Dwell angle was for real.
To be fair, unless you have seen one used, it would not be obvious. Movies and TV would be it.
Is a funny vid though.
lately ive been hearing "of course" in reply to thank you, as if the thanking someone is expressing surprise that they would do something worth being thanked for..., but when i mention that, none of the kids (18-25 years old who i work with) ever meant it that way... they just use 'of course' as a rote ceremonial response, just like "you're welcome" is and was...
i'm keeping that one alive here in Northern California, at least.
i still see 'ilk' in use, but the negative connotation of 'ilk' seems to be lessening...
Very effective in the accusative.
i'm starting a band called monte and his ilk. or maybe the Ilk and their ilk. we'll probably just do Hooray for the Riff Raff covers...
Nobody calls a CB radio a "CB Set" anymore. There are still diehards like me out there that still talk on them, but not much of the goofy lingo that existed in the 70s anymore. Unfortunately my home location is between mountains, so if I want to do any long distance talking, I have to drive up on top of one of them.
Can you imagine the criminals that get away nowadays as Clark Kent runs around in search of a phone booth?
EDIT - Looks like someone beat me to the punch by a few pages.
I think that's why the crime rate is up. There's a direct correlation.

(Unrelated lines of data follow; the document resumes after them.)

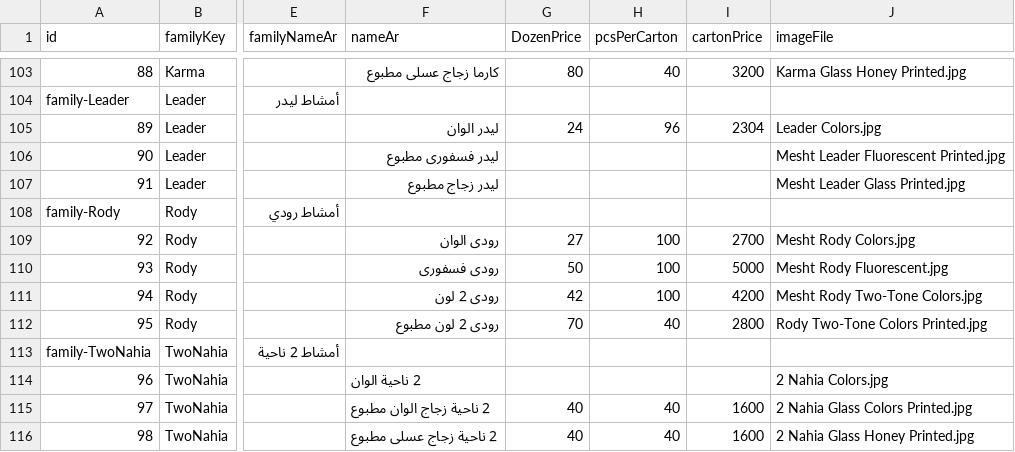
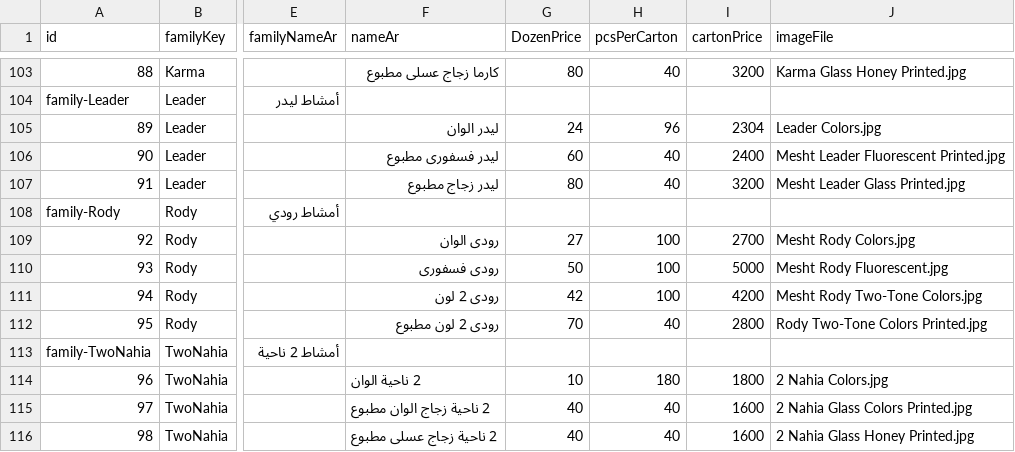
Before and after one commit to EMBOIV/EmbabyPlast-website, a CSV file: products_template.csv, drawn as a sheet; only a part is shown, gaps mark what is left out; the diff names each change by its address in the sheet, - before the commit and + after, or states it on an @@ line.

Commit message:
V5.1

```diff
--- a/products_template.csv
+++ b/products_template.csv
-G106 (DozenPrice): (empty)
+G106 (DozenPrice): 60
-H106:H107 (pcsPerCarton): (empty)
+H106:H107 (pcsPerCarton): 40
-I106 (cartonPrice): (empty)
+I106 (cartonPrice): 2400
-G107 (DozenPrice): (empty)
+G107 (DozenPrice): 80
-I107 (cartonPrice): (empty)
+I107 (cartonPrice): 3200
-G114 (DozenPrice): (empty)
+G114 (DozenPrice): 10
-H114 (pcsPerCarton): (empty)
+H114 (pcsPerCarton): 180
-I114 (cartonPrice): (empty)
+I114 (cartonPrice): 1800
```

I had a 1971 Land Rover 88 that had a provision for a crank in case the battery went flat.
"It's crackers to slip a rozzer the dropsy in snide."